You probably want to push your public key to a public keyserver. Here's how:

gpg --keyserver --send-key 94592548

(Instructions condensed and adapted from )

Signing Mail

You need an email client which supports PGP/GPG. Outlook/Exchange at Newcastle University do not. We recommend ensuring you have IMAP access enabled to your Exchange mailbox (ask your school computing officer to request this from central NUIT if you do not have it), and using Thunderbird combined with the Enigmail plug-in (sorry, it is central NUIT policy that we have to warn you about the support implications of using IMAP before allowing it).

Some details on configuring Thunderbird are available at Thunderbird.

Other email clients are available, of note are Emacs and mutt if you are already familiar with them.

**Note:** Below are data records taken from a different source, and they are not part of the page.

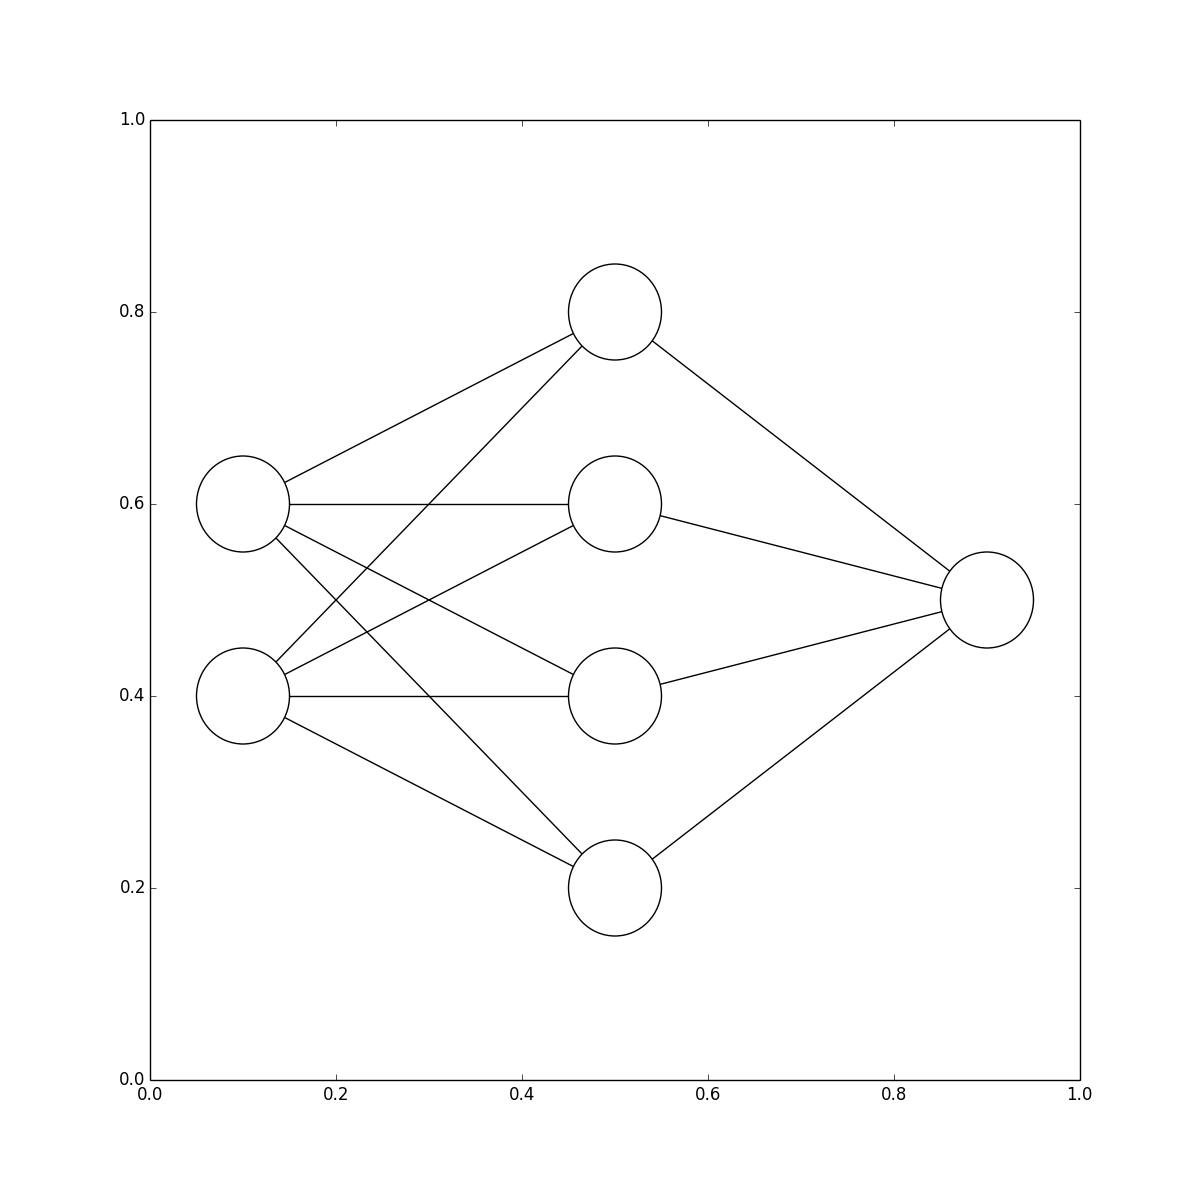
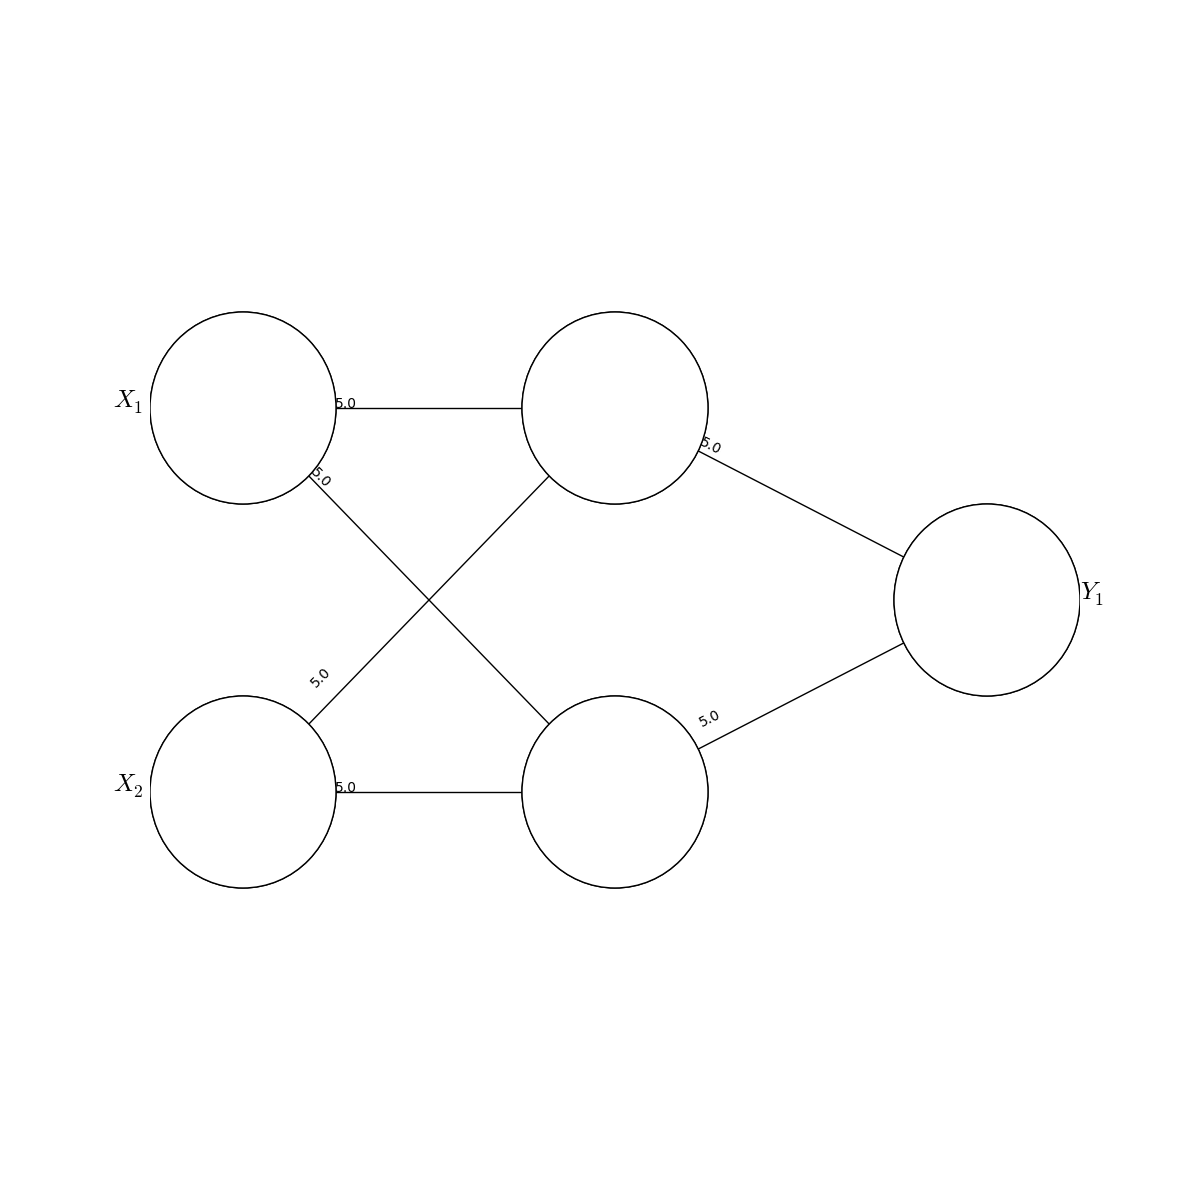
weights on the draw

diff --git a/ml.py b/ml.py
@@ -50,22 +50,59 @@ class Neural_network:
     n_layers = len(self.dimensions)
     v_spacing = (top - bottom)/float(max(self.dimensions))
     h_spacing = (right - left)/float(len(self.dimensions) - 1)
+    # Input-Arrows
+    layer_top_0 = v_spacing*(self.dimensions[0] - 1)/2. + (top + bottom)/2.
+    for m in range(self.dimensions[0]):
+      plt.arrow(left-0.1, layer_top_0 - m*v_spacing, 0.12, 0,  lw =1, head_width=0.01, head_length=0.02)   
     # Nodes
     for n, layer_size in enumerate(self.dimensions):
         layer_top = v_spacing*(layer_size - 1)/2. + (top + bottom)/2.
-        for m in xrange(layer_size):
+        for m in range(layer_size):
             circle = plt.Circle((n*h_spacing + left, layer_top - m*v_spacing), v_spacing/4.,
                                 color='w', ec='k', zorder=4)
+            ax.add_artist(circle)
+    # Add texts
+            if n == 0:
+                plt.text(left-0.14, layer_top - m*v_spacing, r'$X_{'+str(m+1)+'}$', fontsize=18)
+            elif (n_layers == 3) & (n == 1):
+                plt.text(n*h_spacing + left+0.00, layer_top - m*v_spacing+ (v_spacing/8.+0.01*v_spacing), r'$H_{'+str(m+1)+'}$', fontsize=15)
+            elif n == n_layers -1:
+                plt.text(n*h_spacing + left+0.10, layer_top - m*v_spacing, r'$Y_{'+str(m+1)+'}$', fontsize=18)
             ax.add_artist(circle)
     # Edges
     for n, (layer_size_a, layer_size_b) in enumerate(zip(self.dimensions[:-1], self.dimensions[1:])):
         layer_top_a = v_spacing*(layer_size_a - 1)/2. + (top + bottom)/2.
         layer_top_b = v_spacing*(layer_size_b - 1)/2. + (top + bottom)/2.
-        for m in xrange(layer_size_a):
-            for o in xrange(layer_size_b):
+        for m in range(layer_size_a):
+            for o in range(layer_size_b):
                 line = plt.Line2D([n*h_spacing + left, (n + 1)*h_spacing + left],
                                   [layer_top_a - m*v_spacing, layer_top_b - o*v_spacing], c='k')
                 ax.add_artist(line)
+                xm = (n*h_spacing + left)
+                xo = ((n + 1)*h_spacing + left)
+                ym = (layer_top_a - m*v_spacing)
+                yo = (layer_top_b - o*v_spacing)
+                rot_mo_rad = np.arctan((yo-ym)/(xo-xm))
+                rot_mo_deg = rot_mo_rad*180./np.pi
+                xm1 = xm + (v_spacing/8.+0.05)*np.cos(rot_mo_rad)
+                if n == 0:
+                    if yo > ym:
+                        ym1 = ym + (v_spacing/8.+0.12)*np.sin(rot_mo_rad)
+                    else:
+                        ym1 = ym + (v_spacing/8.+0.05)*np.sin(rot_mo_rad)
+                else:
+                    if yo > ym:
+                        ym1 = ym + (v_spacing/8.+0.12)*np.sin(rot_mo_rad)
+                    else:
+                        ym1 = ym + (v_spacing/8.+0.04)*np.sin(rot_mo_rad)
+                plt.text( xm1, ym1,\
+                        str(round(5.345)),\
+                        rotation = rot_mo_deg, \
+                        fontsize = 10)
+    # Output-Arrows
+    layer_top_0 = v_spacing*(self.dimensions[-1] - 1)/2. + (top + bottom)/2.
+    for m in range(self.dimensions[-1]):
+      plt.arrow(right+0.015, layer_top_0 - m*v_spacing, 0.16*h_spacing, 0,  lw =1, head_width=0.01, head_length=0.02)
     fig.savefig('nn.png')
 
 
@@ -132,22 +169,21 @@ def train(input, network, wanted_output):
 
   
 
-network = Neural_network([2, 4, 1])
+network = Neural_network([2, 2, 1])
 
 
 
 
 training_set = [[np.array([[1], [1]]), [[0]]], [np.array([[0], [0]]), [[0]]], [np.array([[0], [1]]), [[1]]], [np.array([[1], [0]]), [[1]]]]
-choice = random.choice(training_set)
-for i in range(50000):
-  choice = random.choice(training_set)
-  train(choice[0], network, choice[1])
+#for i in range(50000):
+  #choice = random.choice(training_set)
+  #train(choice[0], network, choice[1])
 
 network.draw(.1, .9, .1, .9)
-print(output(np.array([[1], [1]]), network))
-print(output(np.array([[0], [0]]), network))
-print(output(np.array([[0], [1]]), network))
-print(output(np.array([[1], [0]]), network))
+#print(output(np.array([[1], [1]]), network))
+#print(output(np.array([[0], [0]]), network))
+#print(output(np.array([[0], [1]]), network))
+#print(output(np.array([[1], [0]]), network))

There are two ways to include a signature with an email: "inline", the default, puts the signature at the bottom of your email text, as a lump. e.g.

Hash: SHA256

hello world
Version: GnuPG v1.4.12 (GNU/Linux)


With 'safe' keys (large sizes) you also get large signatures which are ugly for recipients who do not run a PGP-supporting email client. An alternative is to use PGP/MIME, which attaches the signature to the mail instead. To enable this with Thunderbird/enigmail, start a new email, click the OpenPGP button and select "sign this message". You should be asked to configure enigmail. On the corresponding pop-up, click "Use PGP/MIME by default".

Exchanging public keys

Giving out your public key

Prepare key slips with your public keys fingerprint on them. Print them out. You can get your fingerprint using gpg --fingerprint <your-id>. If you can't immediately recall the short-id of your key, try a chunk of your name or email address that is likely to be unique in your keyring, e.g.

$ gpg --fingerprint dowland
pub   4096R/06AAAAAA 2009-09-14
      Key fingerprint = E037 CB2A 1A00 61B9 4336  3C8B 0907 4096 06AA AAAA
uid                  Jon Dowland <>
uid                  Jon Dowland <>
uid                  Jon Dowland <>
sub   4096R/9F51B963 2012-03-29

Ensure your slips have the full fingerprint and all your uids on them (if you have more than one).

You should give these slips to people who are interested in verifying your public key, in conjunction with some form of official identification (e.g. a passport or driving license). The recipient can then trust the fingerprint, and later on fetch your public key from a keyserver, verify the fingerprintmatches and sign the key.

Receiving public keys

Accept key slips from people as long as they have at least one UID and a full fingerprint on them. Verify the identity of the person who is giving you the keyslip, using e.g. a passport or drivers license.

Later on, fetch their public key from a public keyserver:

$ gpg --keyserver --recv-keys 06aaaaaa
$ gpg --edit 06aaaaaa
gpg> sign
Really sign all user IDs? (y/N) y
Really sign? (y/N) y

You have now added your signature to the local copy of the person's public key. You should now give them a copy of that signed public key. It's considered polite to return this to them via email, rather than push it to a public key server. Export an email-friendly copy of their key using

gpg --export --armor 06aaaaaa > 06aaaaaaa.txt

Note in the above example: strictly you should only sign UIDs that were on the printed keyslip you received. To select a particular UID to sign, use the command uid 1 (to select the first UID), etc.

If you are on a Linux-based system, the caff tool automates many of these steps. See or the package signing-party in Debian/Ubuntu-based systems.

Checking trust paths

See e.g. and see how many hops there are between your key and the Red Hat Security Team.